The ‘80s band, Simply Red, sang that “money’s too tight to mention” – which is as true now as it was 30 years ago. Especially with the financial knock of the Covid-19 pandemic, every penny counts. This is why, when you are doing your best to stay afloat, you do not expect your bank to rearrange the order of your transactions in a way that racks up your fees.
Is it legal for banks to rearrange the order of your transactions?
Even if you theoretically have enough money in your account to cover upcoming transactions, banks can shuffle the order of those transactions to maximize overdraft fees – also know as Debit Resequencing.
Because many transactions are processed overnight, your available balance may not reflect them. Additionally, most banks have a cut-off time for deposits made at your branch or using an ATM, delaying the reflection of your increased balance. Banks then generally post deposits before withdrawals, which means that you are charged overdraft fees on pending transactions.
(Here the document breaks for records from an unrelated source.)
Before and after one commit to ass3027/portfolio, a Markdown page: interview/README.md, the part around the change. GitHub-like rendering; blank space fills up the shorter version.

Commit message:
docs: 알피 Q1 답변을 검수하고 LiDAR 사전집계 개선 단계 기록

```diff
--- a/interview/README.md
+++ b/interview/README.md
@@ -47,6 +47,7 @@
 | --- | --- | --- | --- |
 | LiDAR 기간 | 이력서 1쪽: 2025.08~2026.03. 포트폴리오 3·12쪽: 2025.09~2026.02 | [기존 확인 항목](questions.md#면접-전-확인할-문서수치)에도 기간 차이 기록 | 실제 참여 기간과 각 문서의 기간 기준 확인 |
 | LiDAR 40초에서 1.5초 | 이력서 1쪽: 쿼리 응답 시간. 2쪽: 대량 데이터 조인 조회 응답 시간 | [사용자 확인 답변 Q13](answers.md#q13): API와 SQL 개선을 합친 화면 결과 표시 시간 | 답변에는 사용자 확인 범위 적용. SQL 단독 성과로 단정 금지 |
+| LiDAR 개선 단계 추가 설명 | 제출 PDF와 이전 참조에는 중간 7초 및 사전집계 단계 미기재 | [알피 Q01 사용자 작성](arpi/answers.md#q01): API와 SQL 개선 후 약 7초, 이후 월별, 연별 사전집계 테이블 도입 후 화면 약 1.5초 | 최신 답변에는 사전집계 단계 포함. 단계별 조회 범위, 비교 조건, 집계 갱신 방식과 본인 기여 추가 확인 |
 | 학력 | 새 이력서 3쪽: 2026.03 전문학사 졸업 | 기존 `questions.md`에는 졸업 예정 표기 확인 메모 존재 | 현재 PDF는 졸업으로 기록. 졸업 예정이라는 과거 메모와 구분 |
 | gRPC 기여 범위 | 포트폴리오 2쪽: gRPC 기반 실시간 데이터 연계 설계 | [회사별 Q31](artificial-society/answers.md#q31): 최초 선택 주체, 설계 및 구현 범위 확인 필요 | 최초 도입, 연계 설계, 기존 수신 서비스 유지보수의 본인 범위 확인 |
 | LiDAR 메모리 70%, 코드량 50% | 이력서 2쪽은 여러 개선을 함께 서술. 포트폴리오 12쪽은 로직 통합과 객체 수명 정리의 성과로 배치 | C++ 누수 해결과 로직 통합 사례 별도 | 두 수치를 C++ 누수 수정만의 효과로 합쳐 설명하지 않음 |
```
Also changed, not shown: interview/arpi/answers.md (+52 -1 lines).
Reports show that the three biggest banks in America made more than $6.4 billion from ATM and overdraft fees in 2016 alone, making it a lucrative practice. It is legal too, with over 40% of our banks rearranging transactions.
Debit Resequencing / Overdraft fees lawsuit
While it may be legal, it is not ethical which is why various organizations have recommended that the policy be prohibited. The Consumer Financial Protection Bureau has been investigating these practices, but until they declare them illegal, your best recourse is to engage with overdraft fees attorneys.
Thanks to lawsuits filed against banks and credit unions questioning the deceptive nature of reordering transactions, many financial institutions have entered into settlements with consumers on a case-by-case basis.
If your bank or credit union has subjected you to unfair overdraft fees or deceptive practices you may be entitled to take legal action.
For more information on the bank overdraft fee class-action lawsuit in Miami, FL and nationwide, contact Shamis & Gentile, P.A. today.